    "Perhaps more than anyone else, the Native American community faces uge challenges that have been ignored by Washington for too long.
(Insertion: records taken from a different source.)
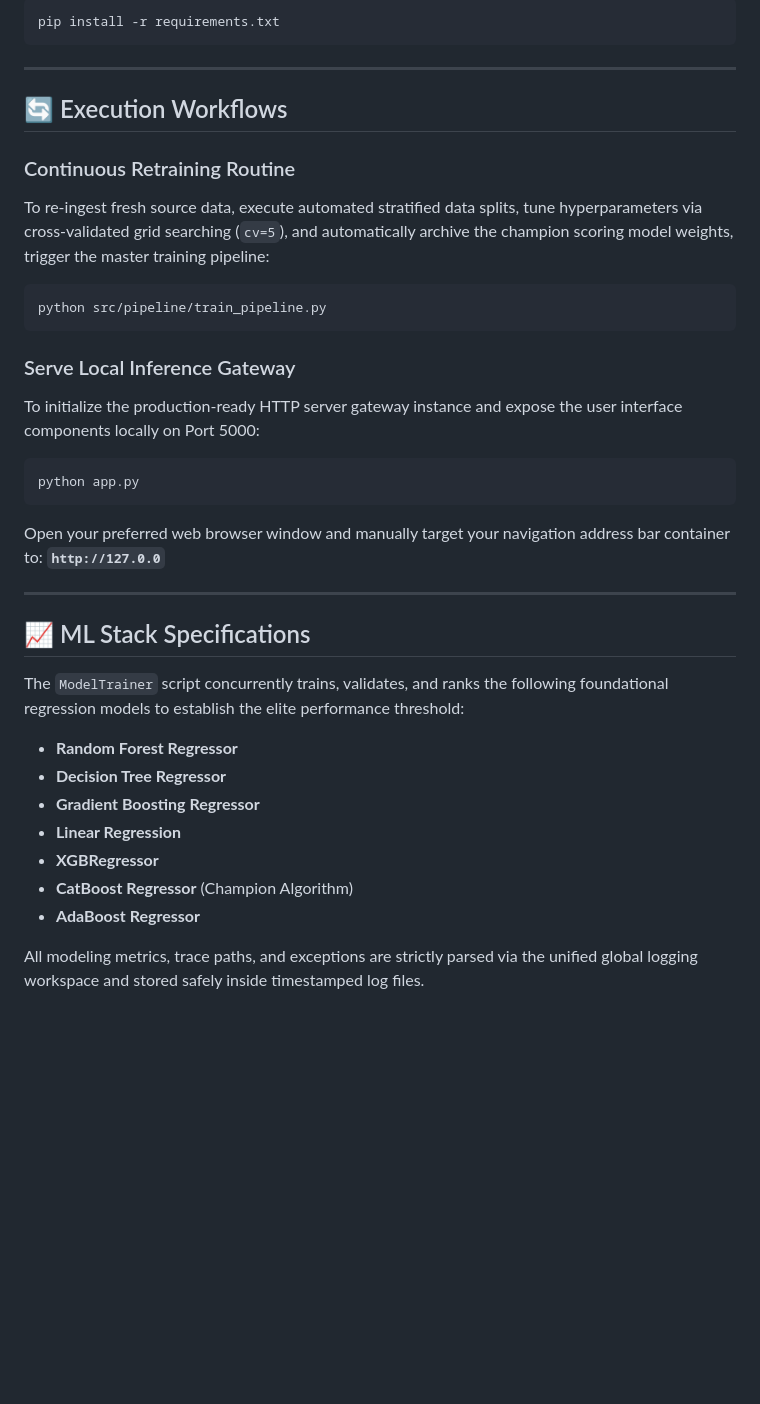
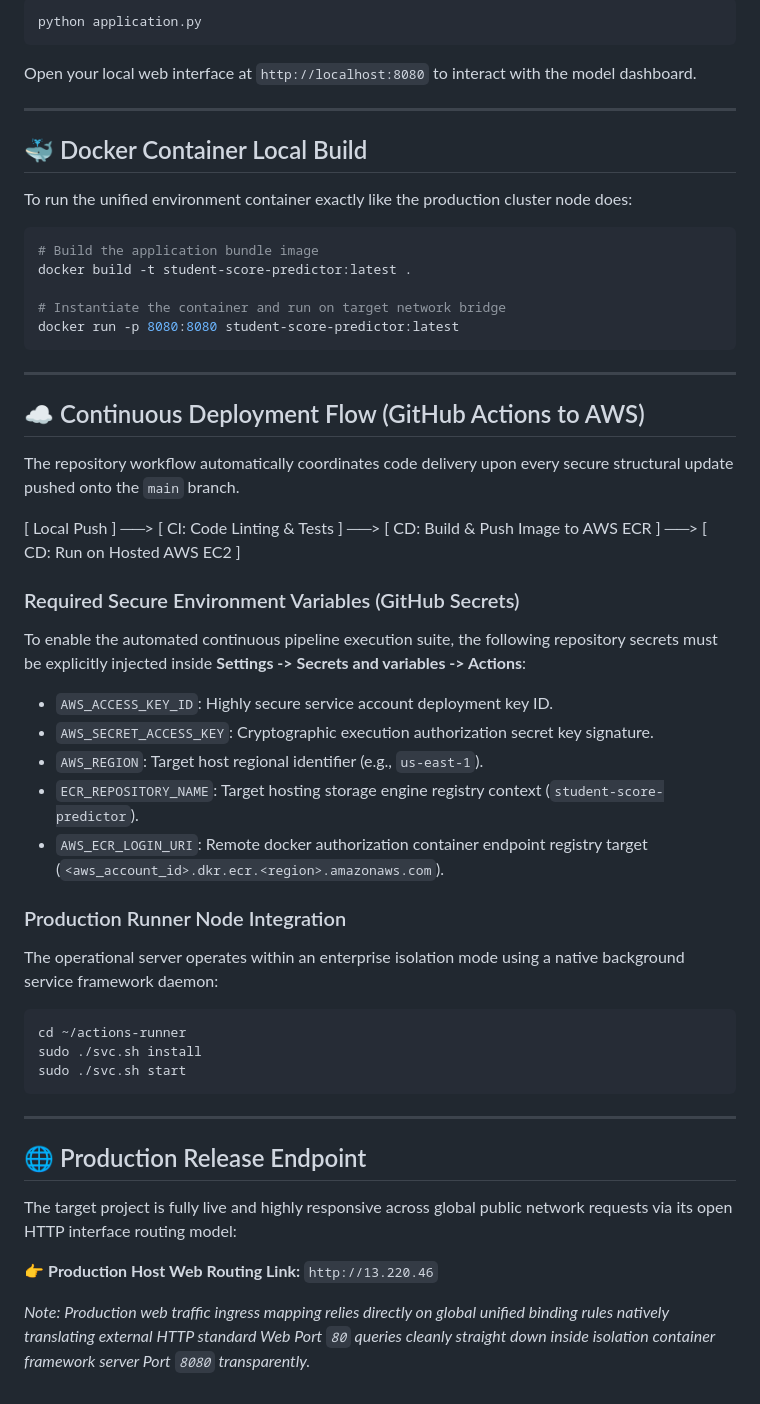
Before and after one commit to jeevak2013/ml_docker, a Markdown page: README.md, the part around one of its changes. Drawn GitHub-style; blank space fills up the shorter version.

````diff
--- a/README.md
+++ b/README.md
@@ -67,34 +63,53 @@ Executing this command automatically installs your underlying frameworks and exe
 ```bash
-pip install -r requirements.txt
+python application.py
+```
+Open your local web interface at `http://localhost:8080` to interact with the model dashboard.
+
+---
+
+## 🐳 Docker Container Local Build
+
+To run the unified environment container exactly like the production cluster node does:
+
+```bash
+# Build the application bundle image
+docker build -t student-score-predictor:latest .
+
+# Instantiate the container and run on target network bridge
+docker run -p 8080:8080 student-score-predictor:latest
 ```
 
 ---
 
-## 🔄 Execution Workflows
+## ☁️ Continuous Deployment Flow (GitHub Actions to AWS)
 
-### Continuous Retraining Routine
-To re-ingest fresh source data, execute automated stratified data splits, tune hyperparameters via cross-validated grid searching (`cv=5`), and automatically archive the champion scoring model weights, trigger the master training pipeline:
+The repository workflow automatically coordinates code delivery upon every secure structural update pushed onto the `main` branch.
+
+[ Local Push ] ──> [ CI: Code Linting & Tests ] ──> [ CD: Build & Push Image to AWS ECR ] ──> [ CD: Run on Hosted AWS EC2 ]
+
+### Required Secure Environment Variables (GitHub Secrets)
+To enable the automated continuous pipeline execution suite, the following repository secrets must be explicitly injected inside **Settings -> Secrets and variables -> Actions**:
+
+- `AWS_ACCESS_KEY_ID`: Highly secure service account deployment key ID.
+- `AWS_SECRET_ACCESS_KEY`: Cryptographic execution authorization secret key signature.
+- `AWS_REGION`: Target host regional identifier (e.g., `us-east-1`).
+- `ECR_REPOSITORY_NAME`: Target hosting storage engine registry context (`student-score-predictor`).
+- `AWS_ECR_LOGIN_URI`: Remote docker authorization container endpoint registry target (`<aws_account_id>.dkr.ecr.<region>.amazonaws.com`).
+
+### Production Runner Node Integration
+The operational server operates within an enterprise isolation mode using a native background service framework daemon:
 ```bash
-python src/pipeline/train_pipeline.py
+cd ~/actions-runner
+sudo ./svc.sh install
+sudo ./svc.sh start
 ```
-
-### Serve Local Inference Gateway
-To initialize the production-ready HTTP server gateway instance and expose the user interface components locally on Port 5000:
-```bash
-python app.py
-```
-Open your preferred web browser window and manually target your navigation address bar container to: **`http://127.0.0`**
 
 ---
 
-## 📈 ML Stack Specifications
-The `ModelTrainer` script concurrently trains, validates, and ranks the following foundational regression models to establish the elite performance threshold:
-* **Random Forest Regressor**
-* **Decision Tree Regressor**
-* **Gradient Boosting Regressor**
-* **Linear Regression**
-* **XGBRegressor**
-* **CatBoost Regressor** (Champion Algorithm)
-* **AdaBoost Regressor**
+## 🌐 Production Release Endpoint
 
-All modeling metrics, trace paths, and exceptions are strictly parsed via the unified global logging workspace and stored safely inside timestamped log files.
+The target project is fully live and highly responsive across global public network requests via its open HTTP interface routing model:
+
+👉 **Production Host Web Routing Link:** `http://13.220.46`
+
+*Note: Production web traffic ingress mapping relies directly on global unified binding rules natively translating external HTTP standard Web Port `80` queries cleanly straight down inside isolation container framework server Port `8080` transparently.*
````
Also changed, not shown: other parts of README.md (+42 -46 lines).
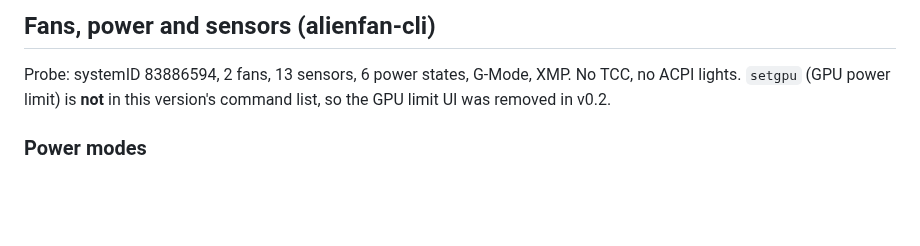
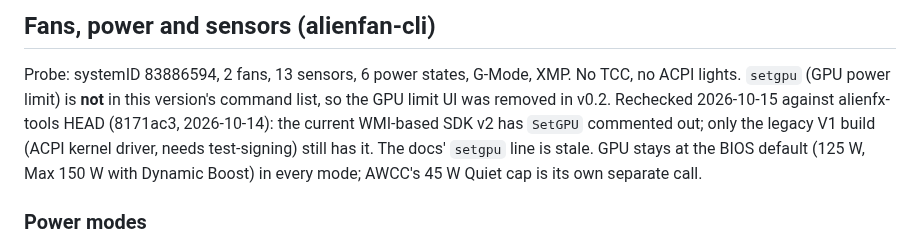
Before and after one commit to aminenrr/alien-control, a Markdown page: docs/HARDWARE.md, the part around the change. Drawn GitHub-style; blank space fills up the shorter version.

Commit message:
docs: setgpu status rechecked

```diff
--- a/docs/HARDWARE.md
+++ b/docs/HARDWARE.md
@@ -8,6 +8,7 @@ Tool versions used: alienfan-cli 9.6.0.1, alienfx-cli 9.6.2.
 
 Probe: systemID 83886594, 2 fans, 13 sensors, 6 power states, G-Mode, XMP. No TCC, no ACPI lights.
 `setgpu` (GPU power limit) is **not** in this version's command list, so the GPU limit UI was removed in v0.2.
+Rechecked 2026-10-15 against alienfx-tools HEAD (8171ac3, 2026-10-14): the current WMI-based SDK v2 has `SetGPU` commented out; only the legacy V1 build (ACPI kernel driver, needs test-signing) still has it. The docs' `setgpu` line is stale. GPU stays at the BIOS default (125 W, Max 150 W with Dynamic Boost) in every mode; AWCC's 45 W Quiet cap is its own separate call.
 
 ### Power modes
 `getpower` prints the raw BIOS value (`Power mode: Level 160 (a0)`), while `setpower` takes an **index**:
```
It is time to empower Native Americans in the development of the national policy genda."

    --Barack Obama

    "We've got to make sure we are not just having a BIA that is dealing with the various Native American tribes; we've got to have the President of
the United States meeting on a regular basis with the Native American leadership and ensuring relationships of dignity and respect."

    --Barack Obama, Elko, NV, January 18, 2008

At a Glance

    * Preserve Sovereignty and the Trust Responsibility
    * Expand the Health Services
    * Invest in a Balanced Educational System
    * Preserve Religious and Cultural Freedom
    * Protect Infrastructure and the Economy
    * Fight for Women's Health
    * Combat the Methamphetamine Trade
    * Care for Our Indian Veterans
    * Manage Hunting and Fishing Rights Wisely


Speak your mind and help set the policies that will guide this campaign and change the country.

    * Present your ideas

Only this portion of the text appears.